[Skip to Content]
[Skip to Content Landing]
September 8, 1956


JAMA. 1956;162(2):118-119. doi:10.1001/jama.1956.02970190034009
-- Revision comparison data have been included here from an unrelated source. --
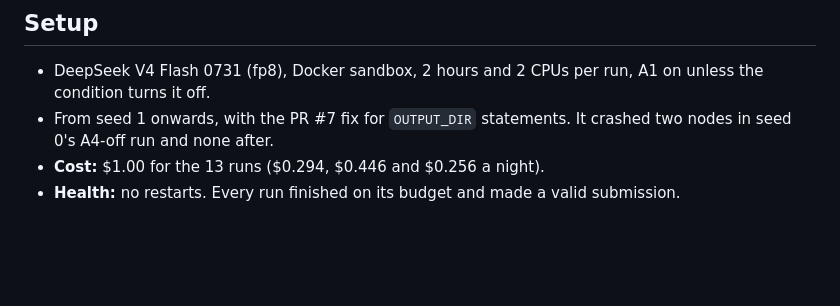
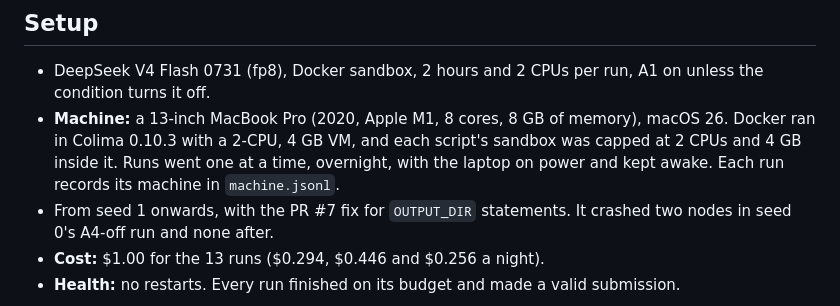
Before and after one commit to nabilrakaiza/interruptible-mle-agent, a Markdown page: docs/results/spooky.md, the part around the change. GitHub-like rendering; blank space fills up the shorter version.

Commit message:
Spooky results: state the machine the runs used

```diff
--- a/docs/results/spooky.md
+++ b/docs/results/spooky.md
@@ -13,6 +13,7 @@ Spooky is multiclass log loss, so **lower is better**. MLE-bench thresholds: med
 ## Setup
 
 - DeepSeek V4 Flash 0731 (fp8), Docker sandbox, 2 hours and 2 CPUs per run, A1 on unless the condition turns it off.
+- **Machine:** a 13-inch MacBook Pro (2020, Apple M1, 8 cores, 8 GB of memory), macOS 26. Docker ran in Colima 0.10.3 with a 2-CPU, 4 GB VM, and each script's sandbox was capped at 2 CPUs and 4 GB inside it. Runs went one at a time, overnight, with the laptop on power and kept awake. Each run records its machine in `machine.jsonl`.
 - From seed 1 onwards, with the PR #7 fix for `OUTPUT_DIR` statements. It crashed two nodes in seed 0's A4-off run and none after.
 - **Cost:** $1.00 for the 13 runs ($0.294, $0.446 and $0.256 a night).
 - **Health:** no restarts. Every run finished on its budget and made a valid submission.
```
The frontiers of epilepsy are many: the anatomy, physiology, and chemistry of the brain; psychology and psychiatry; pharmacology, sociology, and legal medicine; and the broad borderland of human relations. On each of these fronts some advance is being made. For example, the World Health Organization sponsored a six-day conference in London last October devoted to a discussion of juvenile epilepsy as a problem in public health. Broadly considered, any illness that affects a significant segment of the population, and that may yield to well-directed effort, deserves that resources be pooled for its prevention and control. In the past, public health efforts have been centered on the epidemiology and control of infectious disease. The phenomenal success that has resulted should release efforts for the control of other forms of serious illness. One of these, emphasized by the London conference, is epilepsy. This conference was attended by experts on the subject drawn